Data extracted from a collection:
* * * * * * * * *

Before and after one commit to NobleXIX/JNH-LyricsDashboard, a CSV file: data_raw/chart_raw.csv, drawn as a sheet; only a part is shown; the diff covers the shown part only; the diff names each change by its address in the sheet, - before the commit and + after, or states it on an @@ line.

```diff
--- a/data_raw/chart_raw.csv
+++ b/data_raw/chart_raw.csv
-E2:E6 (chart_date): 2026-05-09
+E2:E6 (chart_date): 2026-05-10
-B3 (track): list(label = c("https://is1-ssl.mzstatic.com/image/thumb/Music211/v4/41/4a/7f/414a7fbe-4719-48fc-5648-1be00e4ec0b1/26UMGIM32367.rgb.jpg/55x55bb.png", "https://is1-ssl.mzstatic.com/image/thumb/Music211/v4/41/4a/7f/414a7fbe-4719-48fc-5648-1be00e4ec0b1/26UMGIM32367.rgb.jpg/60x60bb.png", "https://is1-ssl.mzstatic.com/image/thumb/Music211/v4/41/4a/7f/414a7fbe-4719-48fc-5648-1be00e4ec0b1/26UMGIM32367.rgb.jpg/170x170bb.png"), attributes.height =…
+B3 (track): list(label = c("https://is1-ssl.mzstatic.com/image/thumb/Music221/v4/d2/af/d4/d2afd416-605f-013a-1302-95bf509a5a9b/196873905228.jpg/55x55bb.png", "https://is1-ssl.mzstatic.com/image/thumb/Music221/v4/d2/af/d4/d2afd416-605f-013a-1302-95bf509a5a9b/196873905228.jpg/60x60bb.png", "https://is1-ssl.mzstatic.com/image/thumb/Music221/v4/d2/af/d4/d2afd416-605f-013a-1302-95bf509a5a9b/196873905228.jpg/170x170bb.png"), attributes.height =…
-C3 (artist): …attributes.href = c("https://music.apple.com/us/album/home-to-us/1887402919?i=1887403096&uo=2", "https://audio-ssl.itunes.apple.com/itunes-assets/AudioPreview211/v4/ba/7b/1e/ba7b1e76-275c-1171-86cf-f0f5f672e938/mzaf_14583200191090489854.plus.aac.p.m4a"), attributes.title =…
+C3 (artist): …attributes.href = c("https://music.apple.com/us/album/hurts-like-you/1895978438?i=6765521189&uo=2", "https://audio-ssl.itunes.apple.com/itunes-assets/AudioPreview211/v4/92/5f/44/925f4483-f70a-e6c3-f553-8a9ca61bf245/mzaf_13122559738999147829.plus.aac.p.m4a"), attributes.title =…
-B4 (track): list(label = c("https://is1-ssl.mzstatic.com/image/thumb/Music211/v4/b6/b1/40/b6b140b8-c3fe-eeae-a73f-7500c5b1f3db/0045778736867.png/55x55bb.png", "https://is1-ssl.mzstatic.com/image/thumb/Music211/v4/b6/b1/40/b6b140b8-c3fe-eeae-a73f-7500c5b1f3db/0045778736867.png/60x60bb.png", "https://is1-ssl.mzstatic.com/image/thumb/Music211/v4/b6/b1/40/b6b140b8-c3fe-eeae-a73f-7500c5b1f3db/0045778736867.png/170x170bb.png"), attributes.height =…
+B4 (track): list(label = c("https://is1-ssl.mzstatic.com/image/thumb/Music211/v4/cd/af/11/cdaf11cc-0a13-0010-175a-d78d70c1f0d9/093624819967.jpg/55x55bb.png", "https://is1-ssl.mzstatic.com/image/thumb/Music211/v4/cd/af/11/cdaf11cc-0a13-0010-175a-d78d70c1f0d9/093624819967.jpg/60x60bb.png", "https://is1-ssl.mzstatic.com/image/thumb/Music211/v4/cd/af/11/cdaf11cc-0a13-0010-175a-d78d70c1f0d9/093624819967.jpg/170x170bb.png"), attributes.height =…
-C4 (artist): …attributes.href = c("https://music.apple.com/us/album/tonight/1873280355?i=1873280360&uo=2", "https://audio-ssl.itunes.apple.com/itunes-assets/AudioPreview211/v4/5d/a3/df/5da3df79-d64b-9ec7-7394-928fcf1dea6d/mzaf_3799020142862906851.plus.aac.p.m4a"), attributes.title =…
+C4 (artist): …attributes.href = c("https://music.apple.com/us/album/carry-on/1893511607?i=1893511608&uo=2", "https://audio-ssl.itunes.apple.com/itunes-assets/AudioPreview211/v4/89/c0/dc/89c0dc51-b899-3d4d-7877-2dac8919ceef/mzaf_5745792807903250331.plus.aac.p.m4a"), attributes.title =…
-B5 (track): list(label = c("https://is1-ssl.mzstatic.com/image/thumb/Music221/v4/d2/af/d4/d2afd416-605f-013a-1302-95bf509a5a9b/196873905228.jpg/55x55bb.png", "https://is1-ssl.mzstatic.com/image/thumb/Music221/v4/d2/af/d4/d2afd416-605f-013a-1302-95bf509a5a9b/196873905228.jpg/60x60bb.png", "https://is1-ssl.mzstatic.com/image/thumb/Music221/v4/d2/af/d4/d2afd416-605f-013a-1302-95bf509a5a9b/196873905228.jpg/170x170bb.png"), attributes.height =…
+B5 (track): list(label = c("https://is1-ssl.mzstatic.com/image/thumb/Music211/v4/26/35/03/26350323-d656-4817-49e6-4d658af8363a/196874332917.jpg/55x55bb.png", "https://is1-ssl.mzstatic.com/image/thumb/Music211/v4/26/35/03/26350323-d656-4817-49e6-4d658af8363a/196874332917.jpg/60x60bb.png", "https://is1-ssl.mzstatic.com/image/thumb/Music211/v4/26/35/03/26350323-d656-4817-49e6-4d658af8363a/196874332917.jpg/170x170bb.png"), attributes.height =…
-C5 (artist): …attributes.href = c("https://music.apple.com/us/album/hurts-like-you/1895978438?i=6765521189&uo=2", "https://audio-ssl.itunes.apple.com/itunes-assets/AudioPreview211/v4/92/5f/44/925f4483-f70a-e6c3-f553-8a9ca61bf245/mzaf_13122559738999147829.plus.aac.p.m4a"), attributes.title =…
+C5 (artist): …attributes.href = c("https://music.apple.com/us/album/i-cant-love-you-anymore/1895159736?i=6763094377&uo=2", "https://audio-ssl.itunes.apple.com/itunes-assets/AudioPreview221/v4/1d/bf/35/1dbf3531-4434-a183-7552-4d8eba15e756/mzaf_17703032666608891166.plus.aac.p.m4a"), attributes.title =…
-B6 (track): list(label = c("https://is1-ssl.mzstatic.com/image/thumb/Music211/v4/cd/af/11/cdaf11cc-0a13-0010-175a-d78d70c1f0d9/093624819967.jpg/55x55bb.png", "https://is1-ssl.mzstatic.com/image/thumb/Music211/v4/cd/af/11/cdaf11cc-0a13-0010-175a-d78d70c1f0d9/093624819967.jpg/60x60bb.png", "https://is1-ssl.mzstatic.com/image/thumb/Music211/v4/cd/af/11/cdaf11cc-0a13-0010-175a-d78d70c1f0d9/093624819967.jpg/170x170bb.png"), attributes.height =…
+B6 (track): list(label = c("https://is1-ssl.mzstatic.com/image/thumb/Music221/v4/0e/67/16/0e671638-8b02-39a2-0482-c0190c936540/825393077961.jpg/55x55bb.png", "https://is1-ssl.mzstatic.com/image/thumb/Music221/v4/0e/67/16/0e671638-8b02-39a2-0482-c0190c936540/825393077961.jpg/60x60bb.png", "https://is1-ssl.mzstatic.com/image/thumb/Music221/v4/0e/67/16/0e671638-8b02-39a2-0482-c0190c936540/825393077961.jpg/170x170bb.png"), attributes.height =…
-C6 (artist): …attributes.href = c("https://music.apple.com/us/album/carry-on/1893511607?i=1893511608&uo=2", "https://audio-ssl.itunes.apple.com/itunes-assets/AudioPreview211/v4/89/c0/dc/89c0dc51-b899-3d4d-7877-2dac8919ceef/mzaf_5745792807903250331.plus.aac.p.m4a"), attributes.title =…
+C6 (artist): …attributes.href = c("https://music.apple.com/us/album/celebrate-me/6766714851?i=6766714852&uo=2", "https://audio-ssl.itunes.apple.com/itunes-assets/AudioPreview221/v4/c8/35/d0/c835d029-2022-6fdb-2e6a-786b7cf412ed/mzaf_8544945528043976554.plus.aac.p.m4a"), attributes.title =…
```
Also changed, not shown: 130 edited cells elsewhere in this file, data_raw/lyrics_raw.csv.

* * * * * * * * *

== Work task ==
Only a number is expected here: how many lines of the records above contain "shown".

== Response box ==
2